What you are asked to do: Among the lines of the entries below, count those containing the word "tableHeaders" and answer with the number only.

Dataset excerpts section start

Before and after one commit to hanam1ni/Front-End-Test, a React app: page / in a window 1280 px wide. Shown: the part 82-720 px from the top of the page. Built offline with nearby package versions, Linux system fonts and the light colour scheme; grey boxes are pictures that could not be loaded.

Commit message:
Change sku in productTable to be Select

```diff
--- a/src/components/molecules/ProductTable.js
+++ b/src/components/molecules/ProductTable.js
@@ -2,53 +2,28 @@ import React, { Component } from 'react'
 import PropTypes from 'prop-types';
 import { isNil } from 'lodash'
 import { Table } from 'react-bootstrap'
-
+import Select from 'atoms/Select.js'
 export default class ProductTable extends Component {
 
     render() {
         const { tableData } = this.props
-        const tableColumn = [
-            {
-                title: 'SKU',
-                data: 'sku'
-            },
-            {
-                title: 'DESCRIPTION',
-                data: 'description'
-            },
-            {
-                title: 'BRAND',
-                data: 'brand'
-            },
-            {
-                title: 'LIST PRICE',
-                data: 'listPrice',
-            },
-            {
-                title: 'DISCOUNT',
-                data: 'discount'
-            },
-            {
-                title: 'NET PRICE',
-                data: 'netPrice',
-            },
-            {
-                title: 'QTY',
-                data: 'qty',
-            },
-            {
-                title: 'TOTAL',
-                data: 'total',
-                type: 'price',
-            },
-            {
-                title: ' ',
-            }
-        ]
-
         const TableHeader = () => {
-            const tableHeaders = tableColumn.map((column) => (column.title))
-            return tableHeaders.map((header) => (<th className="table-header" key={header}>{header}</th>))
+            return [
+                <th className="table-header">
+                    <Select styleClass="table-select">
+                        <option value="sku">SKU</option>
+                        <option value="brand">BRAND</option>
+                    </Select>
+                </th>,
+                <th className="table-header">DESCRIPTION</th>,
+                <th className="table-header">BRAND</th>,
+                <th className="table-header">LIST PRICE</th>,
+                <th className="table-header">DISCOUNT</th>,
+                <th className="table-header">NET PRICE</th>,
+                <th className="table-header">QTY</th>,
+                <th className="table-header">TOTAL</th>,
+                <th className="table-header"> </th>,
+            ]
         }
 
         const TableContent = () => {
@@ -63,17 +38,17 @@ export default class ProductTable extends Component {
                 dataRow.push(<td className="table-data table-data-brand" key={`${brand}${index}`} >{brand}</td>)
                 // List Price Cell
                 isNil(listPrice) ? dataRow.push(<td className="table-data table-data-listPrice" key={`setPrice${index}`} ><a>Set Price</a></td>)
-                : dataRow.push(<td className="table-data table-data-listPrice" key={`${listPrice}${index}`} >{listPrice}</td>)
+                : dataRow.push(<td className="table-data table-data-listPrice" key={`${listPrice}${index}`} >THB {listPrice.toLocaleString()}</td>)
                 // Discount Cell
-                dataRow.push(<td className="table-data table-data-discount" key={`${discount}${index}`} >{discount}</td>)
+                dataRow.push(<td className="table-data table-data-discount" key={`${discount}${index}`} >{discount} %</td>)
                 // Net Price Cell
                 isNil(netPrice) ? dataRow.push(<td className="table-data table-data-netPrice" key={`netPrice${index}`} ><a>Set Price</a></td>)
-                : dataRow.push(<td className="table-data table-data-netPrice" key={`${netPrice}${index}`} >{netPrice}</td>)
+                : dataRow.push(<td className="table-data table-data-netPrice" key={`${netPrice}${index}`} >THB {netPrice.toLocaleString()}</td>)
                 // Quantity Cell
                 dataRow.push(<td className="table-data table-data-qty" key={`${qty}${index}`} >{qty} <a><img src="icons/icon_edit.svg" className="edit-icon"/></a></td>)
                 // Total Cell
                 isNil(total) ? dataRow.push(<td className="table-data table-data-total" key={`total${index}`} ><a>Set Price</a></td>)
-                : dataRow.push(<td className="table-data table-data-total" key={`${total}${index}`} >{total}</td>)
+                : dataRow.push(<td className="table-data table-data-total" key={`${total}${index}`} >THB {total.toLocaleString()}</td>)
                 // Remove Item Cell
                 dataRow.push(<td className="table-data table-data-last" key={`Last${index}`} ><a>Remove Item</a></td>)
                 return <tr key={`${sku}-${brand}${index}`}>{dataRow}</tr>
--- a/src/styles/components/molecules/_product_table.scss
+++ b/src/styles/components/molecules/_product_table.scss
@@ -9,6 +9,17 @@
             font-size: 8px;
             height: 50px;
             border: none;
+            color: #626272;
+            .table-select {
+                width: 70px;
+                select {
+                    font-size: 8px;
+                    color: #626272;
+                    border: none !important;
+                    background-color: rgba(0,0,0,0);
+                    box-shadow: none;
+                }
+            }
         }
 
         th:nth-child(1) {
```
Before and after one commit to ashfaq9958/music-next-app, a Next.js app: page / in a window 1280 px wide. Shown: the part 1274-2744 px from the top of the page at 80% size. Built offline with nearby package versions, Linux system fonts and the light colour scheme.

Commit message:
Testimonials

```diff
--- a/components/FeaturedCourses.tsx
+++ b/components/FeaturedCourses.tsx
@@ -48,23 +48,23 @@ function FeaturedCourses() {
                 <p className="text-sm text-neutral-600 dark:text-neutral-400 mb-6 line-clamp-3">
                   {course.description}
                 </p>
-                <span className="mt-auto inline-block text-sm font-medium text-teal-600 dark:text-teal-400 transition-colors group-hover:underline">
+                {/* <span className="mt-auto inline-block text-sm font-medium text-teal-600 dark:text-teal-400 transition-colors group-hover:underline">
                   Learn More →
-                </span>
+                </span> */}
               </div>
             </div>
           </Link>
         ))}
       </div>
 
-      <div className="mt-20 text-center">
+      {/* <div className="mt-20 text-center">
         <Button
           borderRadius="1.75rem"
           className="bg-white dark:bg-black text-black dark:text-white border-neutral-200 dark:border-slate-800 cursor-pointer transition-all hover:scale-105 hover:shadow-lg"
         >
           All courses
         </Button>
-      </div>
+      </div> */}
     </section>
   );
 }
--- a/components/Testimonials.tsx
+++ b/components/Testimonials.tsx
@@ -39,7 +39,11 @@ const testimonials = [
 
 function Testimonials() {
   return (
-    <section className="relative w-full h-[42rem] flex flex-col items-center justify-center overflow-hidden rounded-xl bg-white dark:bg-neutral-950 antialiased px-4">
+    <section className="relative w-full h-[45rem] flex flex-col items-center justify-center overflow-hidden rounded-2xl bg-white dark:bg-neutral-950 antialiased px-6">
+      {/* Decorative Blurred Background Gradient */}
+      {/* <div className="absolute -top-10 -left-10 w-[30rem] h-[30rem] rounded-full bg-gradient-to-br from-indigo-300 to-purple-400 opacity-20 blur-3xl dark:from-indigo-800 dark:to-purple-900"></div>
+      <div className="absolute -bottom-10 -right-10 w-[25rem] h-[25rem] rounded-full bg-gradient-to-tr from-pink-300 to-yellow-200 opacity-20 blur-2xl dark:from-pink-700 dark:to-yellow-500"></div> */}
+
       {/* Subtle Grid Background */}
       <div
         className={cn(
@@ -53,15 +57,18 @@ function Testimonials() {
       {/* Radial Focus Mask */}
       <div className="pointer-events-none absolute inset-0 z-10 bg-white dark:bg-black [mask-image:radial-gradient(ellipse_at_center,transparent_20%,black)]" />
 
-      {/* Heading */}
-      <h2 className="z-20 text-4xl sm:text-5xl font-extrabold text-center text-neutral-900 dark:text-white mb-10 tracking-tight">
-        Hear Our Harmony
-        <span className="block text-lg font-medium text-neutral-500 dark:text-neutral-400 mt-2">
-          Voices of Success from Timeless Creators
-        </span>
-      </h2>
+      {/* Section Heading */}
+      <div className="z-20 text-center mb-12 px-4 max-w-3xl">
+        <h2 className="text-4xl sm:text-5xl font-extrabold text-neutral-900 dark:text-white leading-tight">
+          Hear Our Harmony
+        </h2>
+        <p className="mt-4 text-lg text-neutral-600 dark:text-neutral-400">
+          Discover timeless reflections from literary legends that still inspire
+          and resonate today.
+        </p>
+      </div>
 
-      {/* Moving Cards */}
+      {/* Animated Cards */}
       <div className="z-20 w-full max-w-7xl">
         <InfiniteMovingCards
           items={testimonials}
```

Dataset excerpts section end

Answer to the exercise: 2